§ **DIRECTIONS FOR THIS TASK**
Please output every entry below exactly as written, leaving out any pictures.
• • • • • • •
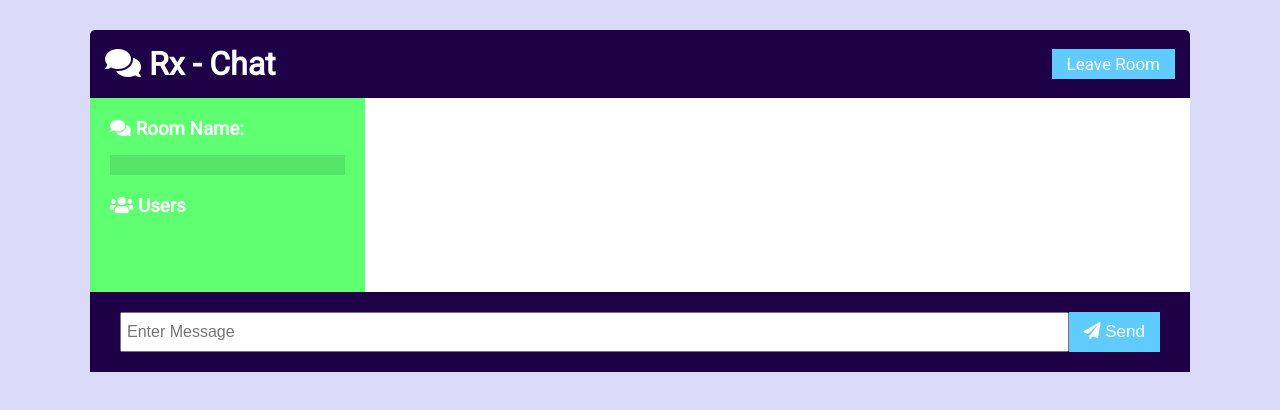
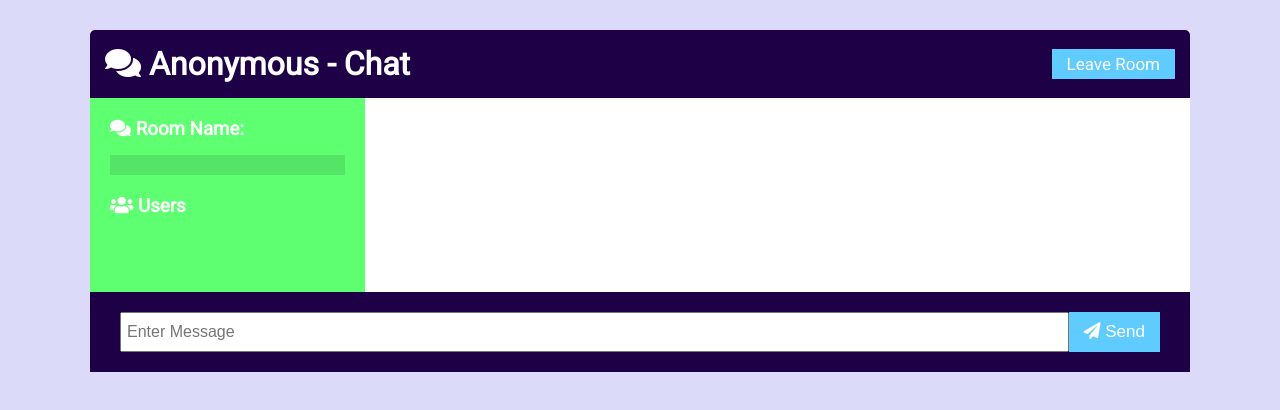
Before and after one commit to mkthakur771/NodeJs-ChatApp, a website: page public/chat.html in a window 1280 px wide. Drawn offline with nearby package versions, Linux system fonts and the light colour scheme; no server answers.

Commit message:
chat room

```diff
--- a/public/chat.html
+++ b/public/chat.html
@@ -10,12 +10,12 @@
       crossorigin="anonymous"
     />
     <link rel="stylesheet" href="css/style.css" />
-    <title>Chat App By Deepank</title>
+    <title>Chat App By Mayank</title>
   </head>
   <body>
     <div class="chat-container">
       <header class="chat-header">
-        <h1><i class="fas fa-comments"></i> Rx - Chat</h1>
+        <h1><i class="fas fa-comments"></i> Anonymous - Chat</h1>
         <a id="leave-btn" class="btn">Leave Room</a>
       </header>
       <main class="chat-main">
```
• • • • • • •
§ **RESPONSE TO THE EXERCISE**
Before and after one commit to mkthakur771/NodeJs-ChatApp, a website: page public/chat.html in a window 1280 px wide. Drawn offline with nearby package versions, Linux system fonts and the light colour scheme; no server answers.

Commit message:
chat room

```diff
--- a/public/chat.html
+++ b/public/chat.html
@@ -10,12 +10,12 @@
       crossorigin="anonymous"
     />
     <link rel="stylesheet" href="css/style.css" />
-    <title>Chat App By Deepank</title>
+    <title>Chat App By Mayank</title>
   </head>
   <body>
     <div class="chat-container">
       <header class="chat-header">
-        <h1><i class="fas fa-comments"></i> Rx - Chat</h1>
+        <h1><i class="fas fa-comments"></i> Anonymous - Chat</h1>
         <a id="leave-btn" class="btn">Leave Room</a>
       </header>
       <main class="chat-main">
```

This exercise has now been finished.